Regular school attendance is critical, starting in the early grades, and there is a lot schools and communities can do to address chronic absence.
That was the message of the Department of Public Instruction’s Director of Integrated Academic and Behavior Systems (and Pathways Regular School Attendance Design Team member) Amy Jablonski to the State Board of Education this week. Amy shared results from studies showing the effects of chronic absence on students’ outcomes (increased absences in later grades, lower achievement levels, and lower graduation rates), clarified that chronic absence starts — and matters — in the earliest grades, and urged that the earlier we act to decrease chronic absence, the better.
Amy also made it clear that there are actionable strategies, for example around transportation and health, that can increase students’ attendance and decrease the numbers of children who are chronically absent from school. Those solutions need to be tailored by and for the children and families that struggle the most with obstacles to regular attendance — families of color and those living with low income. Amy also urged the Board to look at chronic absence as a community problem that requires both school-based and community solutions, like partnerships with health care providers. She said the state needs to come up with a common definition of chronic absenteeism and improve data collection.

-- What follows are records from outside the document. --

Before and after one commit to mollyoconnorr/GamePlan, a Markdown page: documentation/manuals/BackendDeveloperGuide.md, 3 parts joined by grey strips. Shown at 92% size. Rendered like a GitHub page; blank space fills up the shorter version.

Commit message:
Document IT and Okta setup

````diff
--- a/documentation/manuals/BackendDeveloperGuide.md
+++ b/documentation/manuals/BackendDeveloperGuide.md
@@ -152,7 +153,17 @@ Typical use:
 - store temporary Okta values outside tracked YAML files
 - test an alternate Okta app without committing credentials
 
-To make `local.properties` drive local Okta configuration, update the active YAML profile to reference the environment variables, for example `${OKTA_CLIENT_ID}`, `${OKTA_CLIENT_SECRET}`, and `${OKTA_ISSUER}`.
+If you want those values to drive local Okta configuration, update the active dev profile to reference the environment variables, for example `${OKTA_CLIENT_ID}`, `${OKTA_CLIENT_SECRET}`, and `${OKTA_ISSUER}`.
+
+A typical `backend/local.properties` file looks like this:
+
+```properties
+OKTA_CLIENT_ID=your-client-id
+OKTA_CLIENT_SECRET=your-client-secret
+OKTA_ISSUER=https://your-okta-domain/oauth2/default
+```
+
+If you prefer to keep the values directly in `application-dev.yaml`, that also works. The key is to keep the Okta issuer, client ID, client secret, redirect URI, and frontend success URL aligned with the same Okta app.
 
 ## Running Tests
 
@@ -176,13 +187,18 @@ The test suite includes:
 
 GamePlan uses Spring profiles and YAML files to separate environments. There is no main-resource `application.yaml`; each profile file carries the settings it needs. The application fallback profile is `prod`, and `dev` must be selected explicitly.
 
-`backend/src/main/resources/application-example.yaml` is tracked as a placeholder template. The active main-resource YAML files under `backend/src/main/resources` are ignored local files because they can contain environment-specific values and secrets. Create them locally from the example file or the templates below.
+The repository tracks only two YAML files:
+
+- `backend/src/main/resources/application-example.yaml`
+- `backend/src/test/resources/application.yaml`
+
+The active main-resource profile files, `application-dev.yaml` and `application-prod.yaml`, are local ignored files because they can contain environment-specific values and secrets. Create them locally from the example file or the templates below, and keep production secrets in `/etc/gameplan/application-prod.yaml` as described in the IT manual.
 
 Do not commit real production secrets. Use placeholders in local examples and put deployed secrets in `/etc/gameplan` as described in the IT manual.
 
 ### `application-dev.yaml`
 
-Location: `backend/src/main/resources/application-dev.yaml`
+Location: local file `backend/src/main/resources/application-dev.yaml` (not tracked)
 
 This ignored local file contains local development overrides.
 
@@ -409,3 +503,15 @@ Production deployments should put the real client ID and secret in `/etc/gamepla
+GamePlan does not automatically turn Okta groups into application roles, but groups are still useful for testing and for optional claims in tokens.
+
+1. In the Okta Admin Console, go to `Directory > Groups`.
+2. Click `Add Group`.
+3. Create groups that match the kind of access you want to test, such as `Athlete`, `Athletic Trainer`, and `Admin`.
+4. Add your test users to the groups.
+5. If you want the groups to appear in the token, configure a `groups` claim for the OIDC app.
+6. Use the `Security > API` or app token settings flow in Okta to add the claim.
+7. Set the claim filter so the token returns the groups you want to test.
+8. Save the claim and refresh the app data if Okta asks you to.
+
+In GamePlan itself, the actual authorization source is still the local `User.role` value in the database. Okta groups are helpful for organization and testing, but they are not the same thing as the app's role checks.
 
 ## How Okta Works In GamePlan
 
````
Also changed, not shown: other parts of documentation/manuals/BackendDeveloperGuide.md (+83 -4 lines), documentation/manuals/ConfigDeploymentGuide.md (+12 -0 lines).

Amy’s presentation about chronic absence was part of the Board’s conversation about the Whole School, Whole Community, Whole Child model, which holds up schools as the ideal place for cross-sector collaboration to address social determinants of health and meet the full spectrum of children’s needs. The Pathways to Grade Level Reading Initiative believes that more children can be reading on grade level by third grade, with aligned, birth-through-age-eight shared measures, policies and practices that address all the domains of children’s lives — health, family and community, and education.
Read more about Amy’s stellar presentation and the Whole School, Whole Community, Whole Child pilots here in EdNC.
See our report AttendaNCe Counts for more information.